Michael Fischer, Free and Hanseatic City of Hamburg, Agency for Geoinformation and Surveying, discussed the scalability of this infrastructure and the Urban Data Platform. Attendees were especially interested in the Cockpit Social Infrastructure, and they discussed the benefits at the end of the session.
Human centricity in Antwerp
Michael Desloover, Coordinator Digital Transformation from the City of Antwerp, explained how the city designs their services from a human centric point of view. By using innovation labs, Antwerp has been able to focus their digital acceleration on city users and their needs. One example is the way the city has transformed social services to consider the user experience at every touchpoint.
Decarbonisation efforts in Milan
Marco Persico, Urban Resilience Department, Municipality of Milan, moderated Milan’s session on decarbonisation through digitalisation and citizen engagement. He first outlined Milan’s top concerns, including poor air quality and extreme weather events like flooding and heatwaves. To address these, ensuring consistency across multiple strategies has been essential for Milan.
Isabel Riboldi, Municipality of Milan, and Marta Papetti, AMAT, discussed how the Air Quality and Climate Plan aims to decarbonise the city. Through efforts such as Sharing Cities, EUGUGLE and NRG2PEERS, the city has begun to implement alternative mobility and energy efficiency measures. Across these projects, the city has learned that citizen engagement in processes, interdisciplinary approaches, data collection and sharing and innovative cost models have been key factors contributing to success.
Cities enjoyed having the opportunity to hear from their peers about efforts that have been successful and receive advice for addressing challenges.
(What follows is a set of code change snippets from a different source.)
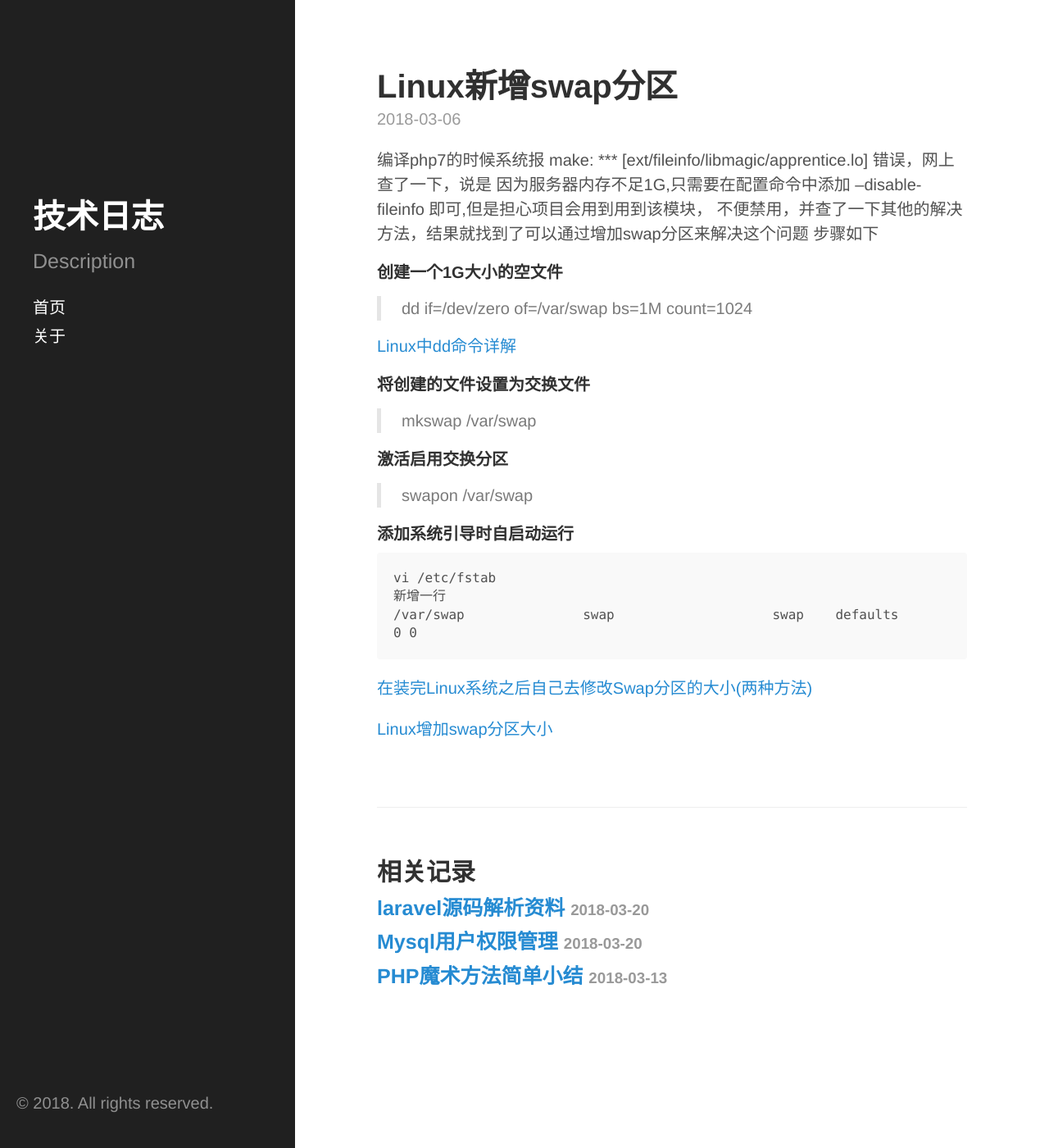
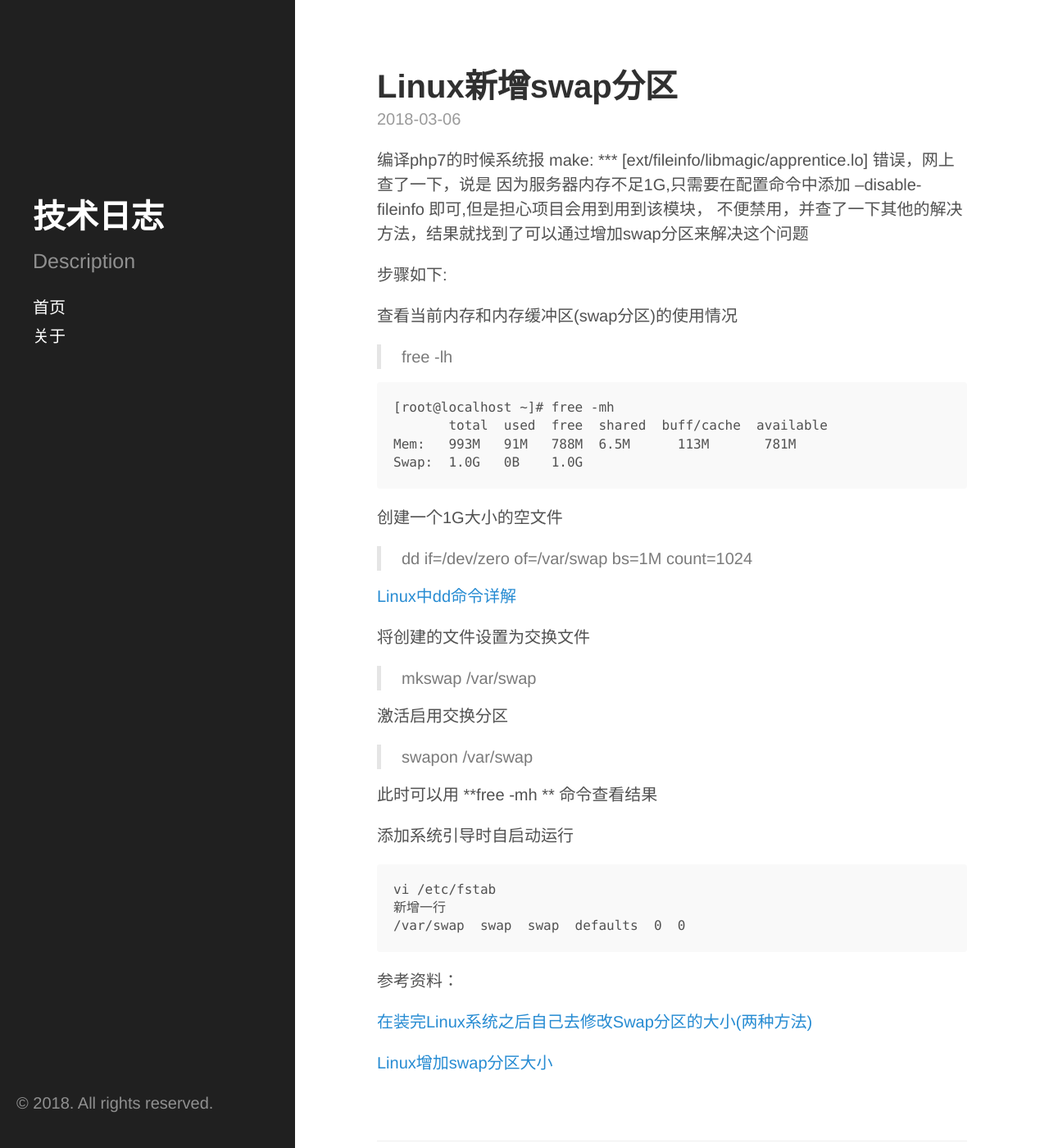
Before and after one commit to bspyy/bspyy.github.io, a Jekyll site: the page built from _posts/2018-03-06-Linux新增系统swap分区.md, in a window 1280 px wide and 1400 px high. Shown: the whole window at 82% size. Built offline with Jekyll 4.4.1, drawn with Linux system fonts in a browser that asks for light colours; some of the changed text lies outside the part shown.

```diff
--- a/_posts/2018-03-06-Linux新增系统swap分区.md
+++ b/_posts/2018-03-06-Linux新增系统swap分区.md
@@ -7,24 +7,39 @@ title: Linux新增swap分区
 因为服务器内存不足1G,只需要在配置命令中添加 --disable-fileinfo 即可,但是担心项目会用到用到该模块，
 不便禁用，并查了一下其他的解决方法，结果就找到了可以通过增加swap分区来解决这个问题
 <!-- more -->
-步骤如下
 
-##### 创建一个1G大小的空文件
+步骤如下:
+
+查看当前内存和内存缓冲区(swap分区)的使用情况
+> free -lh
+
+	[root@localhost ~]# free -mh
+	       total  used  free  shared  buff/cache  available
+	Mem:   993M   91M   788M  6.5M      113M       781M
+	Swap:  1.0G   0B    1.0G
+
+
+创建一个1G大小的空文件
 > dd if=/dev/zero of=/var/swap bs=1M count=1024
 
 [Linux中dd命令详解](http://blog.csdn.net/xizaihui/article/details/53307578)
 
-##### 将创建的文件设置为交换文件
+将创建的文件设置为交换文件
+
 > mkswap /var/swap
 
-##### 激活启用交换分区
+激活启用交换分区
 > swapon /var/swap
 
-##### 添加系统引导时自启动运行
+此时可以用 **free -mh ** 命令查看结果
+
+添加系统引导时自启动运行
 
     vi /etc/fstab
     新增一行
-    /var/swap               swap                    swap    defaults        0 0
+    /var/swap  swap  swap  defaults  0  0
+
+参考资料：
 
 [在装完Linux系统之后自己去修改Swap分区的大小(两种方法) ](http://blog.itpub.net/29440247/viewspace-1445502/)
 
```
Also changed, not shown: _posts/2018-03-01-Centos7搭建ftp服务器.md (+4 -0 lines), _posts/2018-03-20-Mysql用户权限管理.md (+11 -11 lines), _posts/2018-03-23-Centos7 firewalld防火墙管理.md (added, +106 -0 lines), _posts/Linux用户和用户组管理.md (added).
Knowledge and resource sharing is at the foundation of the ICC’s mission, and these mentor-led sessions were a true reflection of that.